◆ **What you should do**
Copy the records below exactly as they stand. Leave out the pictures.

◆ **Code change snippets**
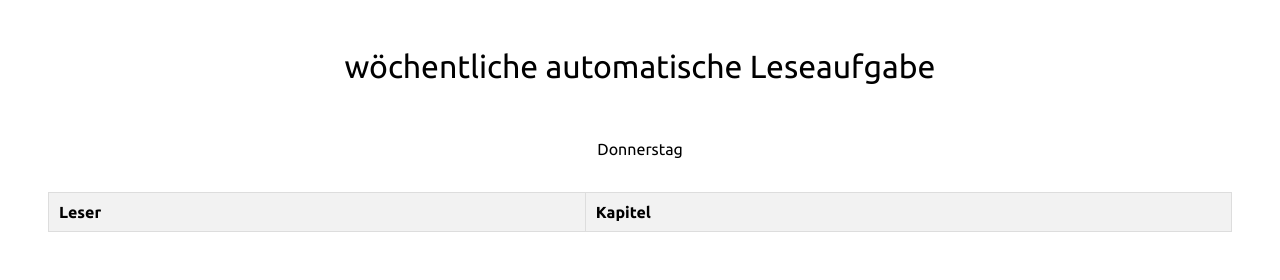
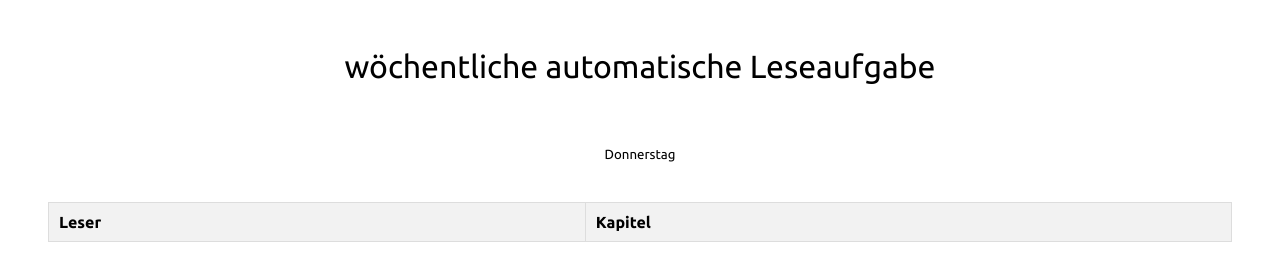
Before and after one commit to Sadullah-TANRIKULU/weekly-automated-reading-job, a website with bundled scripts: page public/index.html in a window 1280 px wide. Built offline with nearby package versions, Linux system fonts and the light colour scheme; no server answers.

Commit message:
p to h5 changed in html

```diff
--- a/public/index.html
+++ b/public/index.html
@@ -61,7 +61,7 @@
         font-family: "Ubuntu", sans-serif;
         font-weight: 400;
         font-style: normal;
-
+        color: black;
         width: 100%;
         display: flex;
         align-items: center;
@@ -72,7 +72,7 @@
   <body>
     <h1>wöchentliche automatische Leseaufgabe</h1>
     <br />
-    <p id="day">Tag wird hier erscheinen.</p>
+    <h5 id="day">Tag wird hier erscheinen.</h5>
     <br />
     <div id="table">
       <table>
```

◆ **Answer for this exercise**
Before and after one commit to Sadullah-TANRIKULU/weekly-automated-reading-job, a website with bundled scripts: page public/index.html in a window 1280 px wide. Built offline with nearby package versions, Linux system fonts and the light colour scheme; no server answers.

Commit message:
p to h5 changed in html

```diff
--- a/public/index.html
+++ b/public/index.html
@@ -61,7 +61,7 @@
         font-family: "Ubuntu", sans-serif;
         font-weight: 400;
         font-style: normal;
-
+        color: black;
         width: 100%;
         display: flex;
         align-items: center;
@@ -72,7 +72,7 @@
   <body>
     <h1>wöchentliche automatische Leseaufgabe</h1>
     <br />
-    <p id="day">Tag wird hier erscheinen.</p>
+    <h5 id="day">Tag wird hier erscheinen.</h5>
     <br />
     <div id="table">
       <table>
```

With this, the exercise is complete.